Top of Records for processing

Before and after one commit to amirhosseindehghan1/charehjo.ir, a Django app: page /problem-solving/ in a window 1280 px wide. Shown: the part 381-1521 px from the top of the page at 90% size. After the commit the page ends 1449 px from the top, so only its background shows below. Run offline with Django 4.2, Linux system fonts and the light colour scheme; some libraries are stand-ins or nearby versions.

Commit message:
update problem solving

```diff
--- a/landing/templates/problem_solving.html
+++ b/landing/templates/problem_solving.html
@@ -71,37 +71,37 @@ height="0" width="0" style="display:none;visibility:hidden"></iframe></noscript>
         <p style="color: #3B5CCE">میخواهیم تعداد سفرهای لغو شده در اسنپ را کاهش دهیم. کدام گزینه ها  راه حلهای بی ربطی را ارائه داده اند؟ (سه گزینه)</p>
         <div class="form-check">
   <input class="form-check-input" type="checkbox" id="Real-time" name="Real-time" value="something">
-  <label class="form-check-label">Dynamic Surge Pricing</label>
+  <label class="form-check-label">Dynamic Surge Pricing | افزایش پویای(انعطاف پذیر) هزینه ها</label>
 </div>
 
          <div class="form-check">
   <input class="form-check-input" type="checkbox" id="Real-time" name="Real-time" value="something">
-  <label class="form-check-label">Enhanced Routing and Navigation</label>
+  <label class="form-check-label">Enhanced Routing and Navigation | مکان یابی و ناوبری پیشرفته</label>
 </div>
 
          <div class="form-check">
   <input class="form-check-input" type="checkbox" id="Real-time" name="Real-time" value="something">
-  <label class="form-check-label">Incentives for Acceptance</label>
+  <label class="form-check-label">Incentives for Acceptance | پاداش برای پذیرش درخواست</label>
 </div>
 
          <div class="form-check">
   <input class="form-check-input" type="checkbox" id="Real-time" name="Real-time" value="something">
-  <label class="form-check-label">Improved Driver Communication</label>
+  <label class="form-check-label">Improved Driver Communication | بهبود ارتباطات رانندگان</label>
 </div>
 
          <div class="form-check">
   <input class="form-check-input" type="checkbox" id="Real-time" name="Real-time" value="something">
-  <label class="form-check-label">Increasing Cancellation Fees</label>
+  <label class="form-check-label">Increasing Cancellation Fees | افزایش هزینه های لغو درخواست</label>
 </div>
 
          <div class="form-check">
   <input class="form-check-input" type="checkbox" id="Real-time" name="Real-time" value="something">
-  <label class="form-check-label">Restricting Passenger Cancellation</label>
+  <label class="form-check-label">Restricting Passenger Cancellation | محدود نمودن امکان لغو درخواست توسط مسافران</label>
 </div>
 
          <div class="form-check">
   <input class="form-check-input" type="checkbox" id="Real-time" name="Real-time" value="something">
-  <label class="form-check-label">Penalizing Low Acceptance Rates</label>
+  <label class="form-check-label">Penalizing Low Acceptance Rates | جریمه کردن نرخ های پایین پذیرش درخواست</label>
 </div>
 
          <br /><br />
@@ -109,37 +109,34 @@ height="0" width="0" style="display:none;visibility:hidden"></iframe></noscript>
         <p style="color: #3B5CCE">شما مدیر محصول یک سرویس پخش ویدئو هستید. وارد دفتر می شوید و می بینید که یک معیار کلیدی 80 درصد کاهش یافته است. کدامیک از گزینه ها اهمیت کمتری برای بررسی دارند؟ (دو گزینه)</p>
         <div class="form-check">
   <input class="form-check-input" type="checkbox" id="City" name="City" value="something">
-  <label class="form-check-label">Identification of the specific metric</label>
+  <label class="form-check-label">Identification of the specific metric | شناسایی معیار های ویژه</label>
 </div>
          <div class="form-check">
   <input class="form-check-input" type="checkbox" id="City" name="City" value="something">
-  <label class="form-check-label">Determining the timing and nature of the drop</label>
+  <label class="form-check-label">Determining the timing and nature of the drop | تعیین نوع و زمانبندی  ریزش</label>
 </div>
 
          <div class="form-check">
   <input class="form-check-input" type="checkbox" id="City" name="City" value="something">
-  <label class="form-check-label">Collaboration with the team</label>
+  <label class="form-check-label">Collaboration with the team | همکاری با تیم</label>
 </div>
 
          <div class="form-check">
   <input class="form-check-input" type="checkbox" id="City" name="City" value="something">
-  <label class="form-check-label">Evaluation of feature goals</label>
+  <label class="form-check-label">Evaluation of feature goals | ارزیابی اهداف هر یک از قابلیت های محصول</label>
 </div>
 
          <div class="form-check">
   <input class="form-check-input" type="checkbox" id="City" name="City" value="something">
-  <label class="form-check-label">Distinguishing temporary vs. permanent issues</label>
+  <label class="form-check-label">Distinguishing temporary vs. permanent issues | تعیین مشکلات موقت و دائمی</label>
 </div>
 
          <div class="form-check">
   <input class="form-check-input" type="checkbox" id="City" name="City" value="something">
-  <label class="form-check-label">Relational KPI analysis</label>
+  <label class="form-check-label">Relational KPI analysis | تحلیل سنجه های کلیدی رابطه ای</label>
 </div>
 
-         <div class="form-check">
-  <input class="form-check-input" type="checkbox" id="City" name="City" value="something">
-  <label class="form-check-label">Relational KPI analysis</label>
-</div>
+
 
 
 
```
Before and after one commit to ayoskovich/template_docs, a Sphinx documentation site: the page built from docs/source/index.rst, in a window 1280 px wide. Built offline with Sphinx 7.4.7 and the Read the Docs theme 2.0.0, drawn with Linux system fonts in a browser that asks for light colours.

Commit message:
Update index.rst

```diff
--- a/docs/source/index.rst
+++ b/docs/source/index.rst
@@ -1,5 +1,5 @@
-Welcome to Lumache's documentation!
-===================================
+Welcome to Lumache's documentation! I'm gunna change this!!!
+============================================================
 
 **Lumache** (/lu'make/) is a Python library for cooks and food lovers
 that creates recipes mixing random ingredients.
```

Bottom of Records for processing

Work instructions: All the data above is to be given again, exactly.

Result for this exercise:
Before and after one commit to amirhosseindehghan1/charehjo.ir, a Django app: page /problem-solving/ in a window 1280 px wide. Shown: the part 381-1521 px from the top of the page at 90% size. After the commit the page ends 1449 px from the top, so only its background shows below. Run offline with Django 4.2, Linux system fonts and the light colour scheme; some libraries are stand-ins or nearby versions.

Commit message:
update problem solving

```diff
--- a/landing/templates/problem_solving.html
+++ b/landing/templates/problem_solving.html
@@ -71,37 +71,37 @@ height="0" width="0" style="display:none;visibility:hidden"></iframe></noscript>
         <p style="color: #3B5CCE">میخواهیم تعداد سفرهای لغو شده در اسنپ را کاهش دهیم. کدام گزینه ها  راه حلهای بی ربطی را ارائه داده اند؟ (سه گزینه)</p>
         <div class="form-check">
   <input class="form-check-input" type="checkbox" id="Real-time" name="Real-time" value="something">
-  <label class="form-check-label">Dynamic Surge Pricing</label>
+  <label class="form-check-label">Dynamic Surge Pricing | افزایش پویای(انعطاف پذیر) هزینه ها</label>
 </div>
 
          <div class="form-check">
   <input class="form-check-input" type="checkbox" id="Real-time" name="Real-time" value="something">
-  <label class="form-check-label">Enhanced Routing and Navigation</label>
+  <label class="form-check-label">Enhanced Routing and Navigation | مکان یابی و ناوبری پیشرفته</label>
 </div>
 
          <div class="form-check">
   <input class="form-check-input" type="checkbox" id="Real-time" name="Real-time" value="something">
-  <label class="form-check-label">Incentives for Acceptance</label>
+  <label class="form-check-label">Incentives for Acceptance | پاداش برای پذیرش درخواست</label>
 </div>
 
          <div class="form-check">
   <input class="form-check-input" type="checkbox" id="Real-time" name="Real-time" value="something">
-  <label class="form-check-label">Improved Driver Communication</label>
+  <label class="form-check-label">Improved Driver Communication | بهبود ارتباطات رانندگان</label>
 </div>
 
          <div class="form-check">
   <input class="form-check-input" type="checkbox" id="Real-time" name="Real-time" value="something">
-  <label class="form-check-label">Increasing Cancellation Fees</label>
+  <label class="form-check-label">Increasing Cancellation Fees | افزایش هزینه های لغو درخواست</label>
 </div>
 
          <div class="form-check">
   <input class="form-check-input" type="checkbox" id="Real-time" name="Real-time" value="something">
-  <label class="form-check-label">Restricting Passenger Cancellation</label>
+  <label class="form-check-label">Restricting Passenger Cancellation | محدود نمودن امکان لغو درخواست توسط مسافران</label>
 </div>
 
          <div class="form-check">
   <input class="form-check-input" type="checkbox" id="Real-time" name="Real-time" value="something">
-  <label class="form-check-label">Penalizing Low Acceptance Rates</label>
+  <label class="form-check-label">Penalizing Low Acceptance Rates | جریمه کردن نرخ های پایین پذیرش درخواست</label>
 </div>
 
          <br /><br />
@@ -109,37 +109,34 @@ height="0" width="0" style="display:none;visibility:hidden"></iframe></noscript>
         <p style="color: #3B5CCE">شما مدیر محصول یک سرویس پخش ویدئو هستید. وارد دفتر می شوید و می بینید که یک معیار کلیدی 80 درصد کاهش یافته است. کدامیک از گزینه ها اهمیت کمتری برای بررسی دارند؟ (دو گزینه)</p>
         <div class="form-check">
   <input class="form-check-input" type="checkbox" id="City" name="City" value="something">
-  <label class="form-check-label">Identification of the specific metric</label>
+  <label class="form-check-label">Identification of the specific metric | شناسایی معیار های ویژه</label>
 </div>
          <div class="form-check">
   <input class="form-check-input" type="checkbox" id="City" name="City" value="something">
-  <label class="form-check-label">Determining the timing and nature of the drop</label>
+  <label class="form-check-label">Determining the timing and nature of the drop | تعیین نوع و زمانبندی  ریزش</label>
 </div>
 
          <div class="form-check">
   <input class="form-check-input" type="checkbox" id="City" name="City" value="something">
-  <label class="form-check-label">Collaboration with the team</label>
+  <label class="form-check-label">Collaboration with the team | همکاری با تیم</label>
 </div>
 
          <div class="form-check">
   <input class="form-check-input" type="checkbox" id="City" name="City" value="something">
-  <label class="form-check-label">Evaluation of feature goals</label>
+  <label class="form-check-label">Evaluation of feature goals | ارزیابی اهداف هر یک از قابلیت های محصول</label>
 </div>
 
          <div class="form-check">
   <input class="form-check-input" type="checkbox" id="City" name="City" value="something">
-  <label class="form-check-label">Distinguishing temporary vs. permanent issues</label>
+  <label class="form-check-label">Distinguishing temporary vs. permanent issues | تعیین مشکلات موقت و دائمی</label>
 </div>
 
          <div class="form-check">
   <input class="form-check-input" type="checkbox" id="City" name="City" value="something">
-  <label class="form-check-label">Relational KPI analysis</label>
+  <label class="form-check-label">Relational KPI analysis | تحلیل سنجه های کلیدی رابطه ای</label>
 </div>
 
-         <div class="form-check">
-  <input class="form-check-input" type="checkbox" id="City" name="City" value="something">
-  <label class="form-check-label">Relational KPI analysis</label>
-</div>
+
 
 
 
```
Before and after one commit to ayoskovich/template_docs, a Sphinx documentation site: the page built from docs/source/index.rst, in a window 1280 px wide. Built offline with Sphinx 7.4.7 and the Read the Docs theme 2.0.0, drawn with Linux system fonts in a browser that asks for light colours.

Commit message:
Update index.rst

```diff
--- a/docs/source/index.rst
+++ b/docs/source/index.rst
@@ -1,5 +1,5 @@
-Welcome to Lumache's documentation!
-===================================
+Welcome to Lumache's documentation! I'm gunna change this!!!
+============================================================
 
 **Lumache** (/lu'make/) is a Python library for cooks and food lovers
 that creates recipes mixing random ingredients.
```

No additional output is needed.